[Exercise aim]: All lines from the one containing "TOOLS --> API" through the final line of the listing below are to be retyped exactly; nothing else goes in the result.
-- Opening Marker --
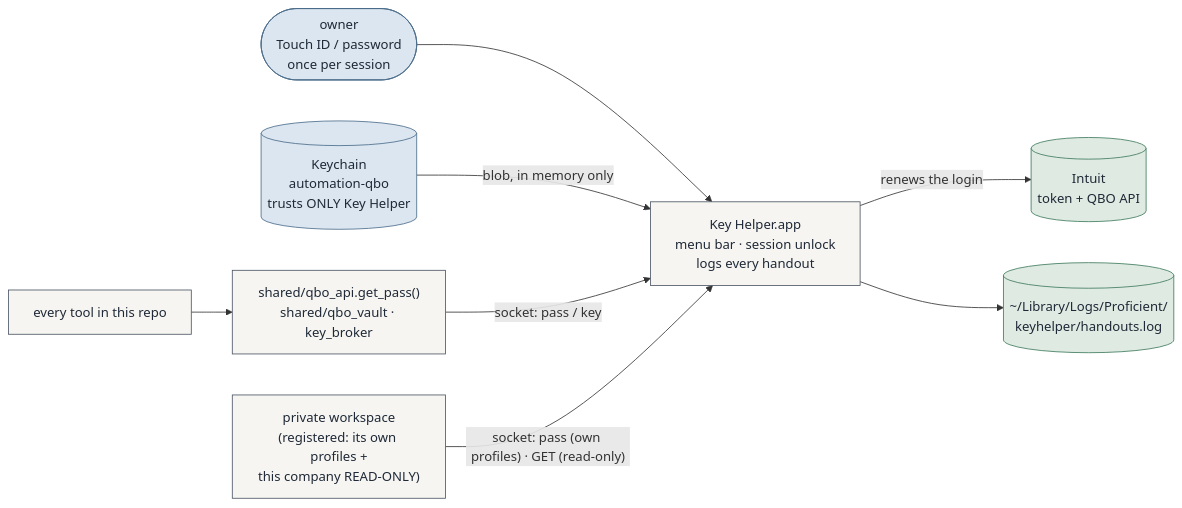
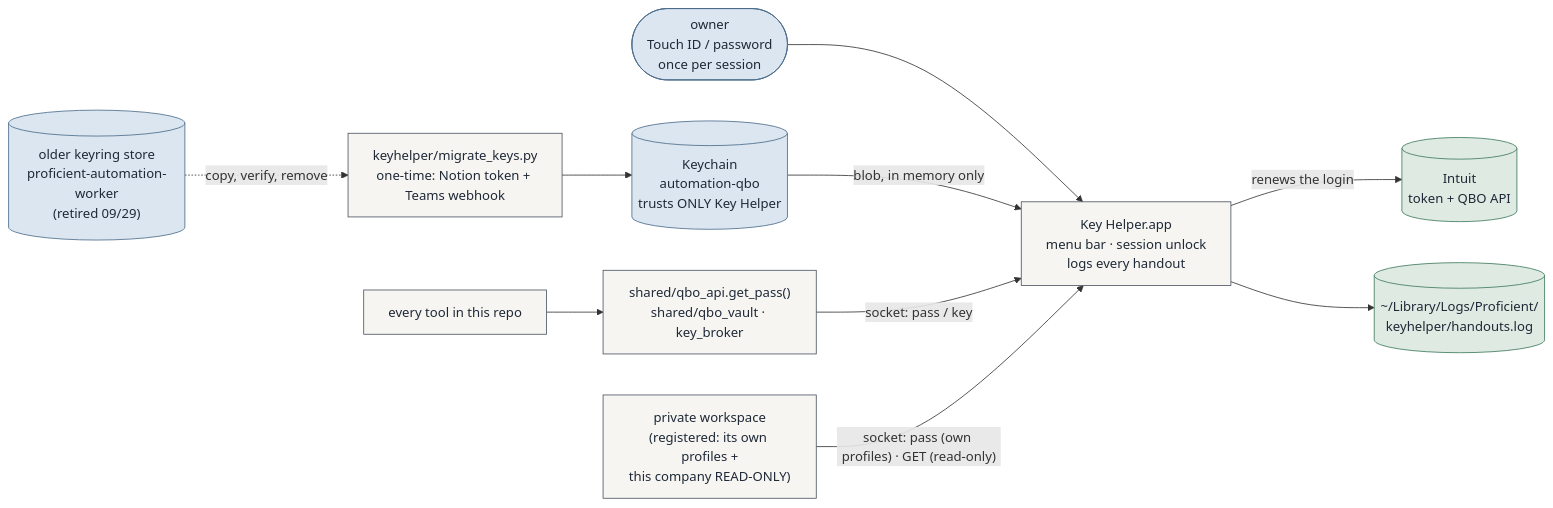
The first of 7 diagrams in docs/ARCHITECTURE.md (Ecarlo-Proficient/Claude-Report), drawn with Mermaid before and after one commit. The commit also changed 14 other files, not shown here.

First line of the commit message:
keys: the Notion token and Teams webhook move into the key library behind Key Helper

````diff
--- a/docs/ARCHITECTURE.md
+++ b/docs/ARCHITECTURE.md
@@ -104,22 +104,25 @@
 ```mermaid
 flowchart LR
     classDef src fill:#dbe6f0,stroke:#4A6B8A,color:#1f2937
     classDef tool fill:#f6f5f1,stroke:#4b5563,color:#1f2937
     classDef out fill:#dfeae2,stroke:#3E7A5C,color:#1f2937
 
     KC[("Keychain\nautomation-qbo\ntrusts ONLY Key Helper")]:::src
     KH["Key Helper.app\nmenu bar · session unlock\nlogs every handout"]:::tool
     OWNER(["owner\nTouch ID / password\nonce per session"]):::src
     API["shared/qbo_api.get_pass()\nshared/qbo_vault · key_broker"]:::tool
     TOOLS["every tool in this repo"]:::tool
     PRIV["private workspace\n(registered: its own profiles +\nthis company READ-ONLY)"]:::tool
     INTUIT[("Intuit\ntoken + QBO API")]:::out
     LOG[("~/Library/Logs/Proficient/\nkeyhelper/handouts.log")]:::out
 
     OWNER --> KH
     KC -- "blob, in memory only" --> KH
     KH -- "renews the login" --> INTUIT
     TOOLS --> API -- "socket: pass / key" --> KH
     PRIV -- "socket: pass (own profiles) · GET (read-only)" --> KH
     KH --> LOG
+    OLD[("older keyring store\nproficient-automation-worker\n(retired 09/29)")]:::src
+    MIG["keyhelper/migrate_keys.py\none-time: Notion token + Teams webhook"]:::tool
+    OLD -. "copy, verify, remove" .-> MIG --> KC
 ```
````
-- Closing Marker --
[Completed exercise]:
     TOOLS --> API -- "socket: pass / key" --> KH
     PRIV -- "socket: pass (own profiles) · GET (read-only)" --> KH
     KH --> LOG
+    OLD[("older keyring store\nproficient-automation-worker\n(retired 09/29)")]:::src
+    MIG["keyhelper/migrate_keys.py\none-time: Notion token + Teams webhook"]:::tool
+    OLD -. "copy, verify, remove" .-> MIG --> KC
 ```
````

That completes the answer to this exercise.